Rhode Island’s attorney general has put the kibosh on email marketing campaigns for the medical marijuana industry there.
Attorney General Peter F. Kilmartin contacted the Thomas C. Slater Compassion Center to denounce the company’s direct email marketing campaigns, which had promoted discounts on medical marijuana products during the Holidays.
The dispensary has stopped the campaigns. A representative said it will cease marketing its products and discounts altogether.
Whether Kilmartin’s victory motivates other U.S. attorney generals to bully dispensaries for marketing via email could have a serious impact on the medical marijuana industry.
Direct email marketing has become a common business practice. Patients willingly sign up for email blasts because they want to know about new products, discounts and special strains. There are companies that even specialize in the practice.
Many medical marijuana states have laws that govern where the industry can and cannot advertise.

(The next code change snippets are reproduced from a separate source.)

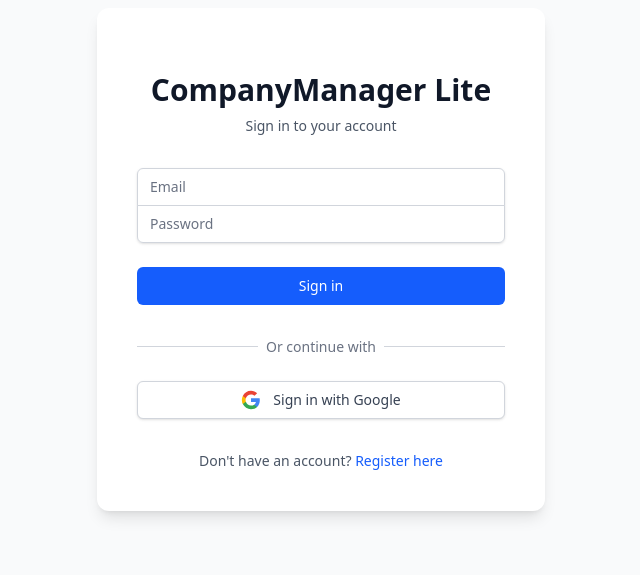
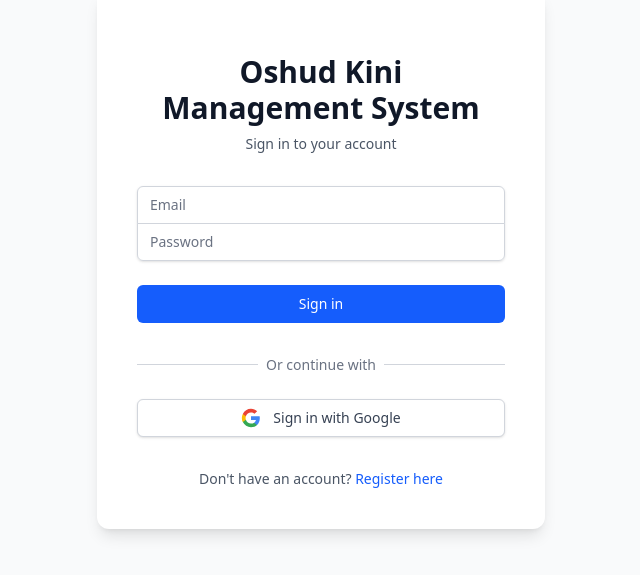
Before and after one commit to fahmidurshanto/oshud-kini-managment-system, a React (Vite) app: page /login in a window 1280 px wide. Shown: the part 141-716 px from the top of the page, without its empty margins (319-959 px from the left). Built offline with nearby package versions, Linux system fonts and the light colour scheme; no server answers.

Commit message:
updated title

```diff
--- a/src/components/Header.jsx
+++ b/src/components/Header.jsx
@@ -20,7 +20,7 @@ const Header = ({ setSidebarOpen }) => {
     <header className="bg-blue-600 text-white shadow-md">
       <div className="container mx-auto px-4 py-3 flex justify-between items-center">
         <div className="flex items-center space-x-2">
-          <h1 className="text-xl font-bold">CompanyManager Lite</h1>
+          <h1 className="text-xl font-bold">Oshud Kini Management System</h1>
         </div>
 
         {/* Mobile menu button */}
--- a/src/docs/AUTHENTICATION.md
+++ b/src/docs/AUTHENTICATION.md
@@ -1,6 +1,6 @@
 # Authentication Implementation
 
-This document explains how Firebase Authentication is implemented in the CompanyManager Lite application.
+This document explains how Firebase Authentication is implemented in the Oshud Kini Management System application.
 
 ## Overview
 
--- a/src/docs/DEPLOYMENT.md
+++ b/src/docs/DEPLOYMENT.md
@@ -1,6 +1,6 @@
 # Deployment Guide
 
-This document explains how to deploy the CompanyManager Lite application to various platforms, with specific focus on Vercel.
+This document explains how to deploy the Oshud Kini Management System application to various platforms, with specific focus on Vercel.
 
 ## Vercel Deployment
 
--- a/src/pages/Login.jsx
+++ b/src/pages/Login.jsx
@@ -51,7 +51,7 @@ const Login = () => {
       <div className="max-w-md w-full space-y-8 p-6 md:p-10 bg-white rounded-xl shadow-lg">
         <div>
           <h2 className="mt-6 text-center text-2xl md:text-3xl font-extrabold text-gray-900">
-            CompanyManager Lite
+            Oshud Kini Management System
           </h2>
           <p className="mt-2 text-center text-sm text-gray-600">
             Sign in to your account
--- a/src/pages/Register.jsx
+++ b/src/pages/Register.jsx
@@ -49,7 +49,7 @@ const Register = () => {
       <div className="max-w-md w-full space-y-8 p-6 md:p-10 bg-white rounded-xl shadow-lg">
         <div>
           <h2 className="mt-6 text-center text-2xl md:text-3xl font-extrabold text-gray-900">
-            CompanyManager Lite
+            Oshud Kini Management System
           </h2>
           <p className="mt-2 text-center text-sm text-gray-600">
             Create a new account
```
Also changed, not shown: 2 other files (tests, documents, lock files or other folders).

But there are few if any laws that protect a dispensary owner’s right to promote specific messages in emails, such as discounts or sales.
The Slater Compassion Center’s campaigns promoted a 30% discount on edibles, a 20% discount on a patient’s entire purchase and a four-pack of various strains for $40. One of the campaigns was titled “Tired of the Winter Blues,” and the other was called “12 Days of Christmas.”
Kilmartin, a retired police officer, said dispensaries should be prohibited from even allowing discounts or having sales on medical marijuana products.
“Can you imagine the public outcry if the local pharmacy started offering [half] off Oxycontin or medicinal drugs?” he said in a press release.
Chris Reilly, a spokesman for the dispensary, voiced his support for the business practice.
“Our discounts and promotions were targeted to licensed, adult patients of our center to offer medicine in a more affordable way,” he said.